Lawyer gives powerless residents hope

Howard Goodman Column

Article Courtesy of The Sun Sentinel


Think back for a moment to the hurricanes.

Remember how hard it was to go without electricity for a couple days?

Now imagine if you'd had to put up with that difficulty for a few weeks.

For Sherry Henderson, it has been almost three months.

While most of Palm Beach County has erased traces of Frances and Jeanne and gone on to life-as-normal, Henderson and some other residents of a Lake Worth trailer park are still living like disaster victims.

She washes her clothes by hand in a bucket because there's no power in the back of her trailer where the laundry room is.

She needs a flashlight to use her bathroom.

She keeps her food in a camping cooler and on shelves she set up outside her front door because her refrigerator isn't working and the un-air-conditioned kitchen is too hot to bear in the daytime.

"I call it my outside café," the 56-year-old former court reporter says.

A heart-attack patient, Henderson lives on a fixed income. She can't afford to take a hotel room or to move on. Without a car, she's having trouble even keeping her cooler stocked with ice.

Her neighbor Annie Johnston, 55, had to use a generator until a couple weeks ago, when she moved her trailer to a slip where she can get limited power.

The generator drank up $25 in gas a day, leaving her broke. It made so much noise that she sent her 13-year-old grandson to live elsewhere so he could study in peace.

She hasn't put up holiday lights, saying that would be too much of a drain on the trailer park's hobbled system.

"We can't have any Christmas," she says, matter-of-factly. "I'll basically be crying that day."

The deprivations at Tropical Trailer Gardens -- a rundown patch of 30 trailers parked amid an asphalt jumble of warehouses and small industries in full earshot of Interstate 95 -- aren't all the fault of the hurricanes.

Residents say the electrical wiring at the camp was old, frayed and ill-maintained even before the storms. But Hurricane Jeanne, which hit Sept. 26, blew down a line and did some other damage to the park's electrical system.

What's ensued since then is a tug of war between the city of Lake Worth and the park's manager, Wesley Cox -- and very little progress in getting the lights back on.

As recounted last week in Palm Beach County Court, where three residents sought an injunction to get their power restored, Cox insisted on doing the repair work himself, though he's no electrician.

Cox declined to comment on the residents' complaints.

Soon after the hurricanes, city workers stopped Cox from untangling two downed power lines, as he was attempting this while standing on a metal ladder.

The city has asked Cox to bring electricity up to code in the half-century old park, where rents go from $250 to $300 a month. Cox argued that the city insists on too expensive a fix.

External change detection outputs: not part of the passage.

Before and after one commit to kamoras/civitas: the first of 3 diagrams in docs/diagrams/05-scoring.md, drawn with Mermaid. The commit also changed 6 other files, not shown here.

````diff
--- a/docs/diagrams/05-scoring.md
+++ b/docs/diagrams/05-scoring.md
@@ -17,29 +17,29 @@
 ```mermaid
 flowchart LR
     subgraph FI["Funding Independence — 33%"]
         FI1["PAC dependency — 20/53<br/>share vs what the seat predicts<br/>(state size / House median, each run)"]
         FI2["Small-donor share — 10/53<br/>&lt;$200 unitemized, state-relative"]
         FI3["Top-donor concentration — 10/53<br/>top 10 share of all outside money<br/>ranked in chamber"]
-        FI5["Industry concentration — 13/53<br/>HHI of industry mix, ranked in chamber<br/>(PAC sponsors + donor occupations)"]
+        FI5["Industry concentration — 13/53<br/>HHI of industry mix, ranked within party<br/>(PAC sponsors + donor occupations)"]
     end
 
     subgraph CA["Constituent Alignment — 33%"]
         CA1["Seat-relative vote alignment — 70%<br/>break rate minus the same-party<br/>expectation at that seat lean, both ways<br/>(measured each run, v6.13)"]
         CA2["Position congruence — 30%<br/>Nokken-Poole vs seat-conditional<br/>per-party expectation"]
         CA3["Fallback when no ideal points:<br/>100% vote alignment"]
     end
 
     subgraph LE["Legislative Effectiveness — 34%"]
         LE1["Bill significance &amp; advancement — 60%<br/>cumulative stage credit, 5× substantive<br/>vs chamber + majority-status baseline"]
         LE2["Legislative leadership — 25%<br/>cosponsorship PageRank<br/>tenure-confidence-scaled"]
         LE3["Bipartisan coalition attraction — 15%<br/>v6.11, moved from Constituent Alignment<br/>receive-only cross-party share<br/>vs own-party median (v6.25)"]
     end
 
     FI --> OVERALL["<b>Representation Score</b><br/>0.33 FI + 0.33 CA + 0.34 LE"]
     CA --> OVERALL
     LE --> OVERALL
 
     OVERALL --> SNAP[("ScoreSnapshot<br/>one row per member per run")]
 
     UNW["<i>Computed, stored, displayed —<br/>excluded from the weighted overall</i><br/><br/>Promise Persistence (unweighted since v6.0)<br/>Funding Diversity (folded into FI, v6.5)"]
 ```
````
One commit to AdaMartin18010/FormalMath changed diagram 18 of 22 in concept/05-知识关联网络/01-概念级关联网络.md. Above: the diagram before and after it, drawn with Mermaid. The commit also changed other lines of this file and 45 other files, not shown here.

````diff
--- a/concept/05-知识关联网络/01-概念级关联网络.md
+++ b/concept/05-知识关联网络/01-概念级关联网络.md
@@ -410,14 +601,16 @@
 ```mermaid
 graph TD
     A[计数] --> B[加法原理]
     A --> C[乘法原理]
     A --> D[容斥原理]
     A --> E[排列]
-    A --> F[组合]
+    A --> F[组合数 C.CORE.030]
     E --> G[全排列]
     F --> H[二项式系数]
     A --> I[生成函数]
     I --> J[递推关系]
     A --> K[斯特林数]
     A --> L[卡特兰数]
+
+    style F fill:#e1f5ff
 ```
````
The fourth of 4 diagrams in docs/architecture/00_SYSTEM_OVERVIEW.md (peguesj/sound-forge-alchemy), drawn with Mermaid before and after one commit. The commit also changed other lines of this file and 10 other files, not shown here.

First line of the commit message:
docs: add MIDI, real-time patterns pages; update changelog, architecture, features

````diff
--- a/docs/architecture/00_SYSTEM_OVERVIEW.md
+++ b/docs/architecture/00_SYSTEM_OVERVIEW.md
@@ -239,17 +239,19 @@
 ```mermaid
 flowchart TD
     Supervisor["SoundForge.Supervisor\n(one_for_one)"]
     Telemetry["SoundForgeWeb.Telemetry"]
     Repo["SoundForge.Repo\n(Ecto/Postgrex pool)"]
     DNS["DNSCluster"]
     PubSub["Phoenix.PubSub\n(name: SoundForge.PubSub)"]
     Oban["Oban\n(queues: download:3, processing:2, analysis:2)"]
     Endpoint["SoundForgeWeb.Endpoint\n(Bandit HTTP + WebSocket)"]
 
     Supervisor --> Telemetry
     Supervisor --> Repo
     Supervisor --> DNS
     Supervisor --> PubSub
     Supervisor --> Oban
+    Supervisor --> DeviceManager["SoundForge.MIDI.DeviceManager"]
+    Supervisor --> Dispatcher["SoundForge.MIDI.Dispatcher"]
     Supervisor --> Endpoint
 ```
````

After hearing all this, Circuit Judge Kenneth Stern expressed concern for the residents' welfare. But the best he could do was urge Lake Worth to expedite a permit whenever Cox files a plan to redo the system.

This sounded to me like a judicial brush-off, but Cathy Lively, the residents' attorney, said she was heartened by the outcome. She said it was a triumph just to get the judge to jump into the case.

Lively, who usually practices civil litigation and family law in Lake Worth, took this case for free after six residents found their way to her office. "They'd been living out of coolers for weeks," she told me. "I couldn't say no."

It was her first experience with mobile-home parks. And she quickly discovered that her clients were handicapped not just by a lack of money, but by a lack of legal recourse.

There's a state statute that says a mobile-home park owner must comply with building and health codes and keep utility systems in good condition.

But another part of the statute says that the agency in charge of mobile homes has neither the "power or duty" to enforce the regulations cited in the other part of the statute.

The only hope is for a court to enforce the law, Lively argues. By now, the lawsuit has grown to about 15 plaintiffs. That's almost half of the residents remaining at Tropical Trailer Gardens, which has room for 70 trailers.

"Everyone who had the chance to leave, left," Henderson says. "The only ones left are people like us, who are stuck here."

Luckily for them, Lively sympathizes.

"Imagine living for months without power, and coupled with that, not having the financial ability to go out and eat when you want," she says. "They're truly living in conditions I don't think any of us can imagine."

For the residents of Tropical Trailer Gardens, indifference has been as big a foe as the hurricanes.

If their fortunes change, it will be because one lawyer gave a damn.

Howard Goodman's column is published Tuesday, Thursday and Sunday. He can be reached at or 561-243-6638.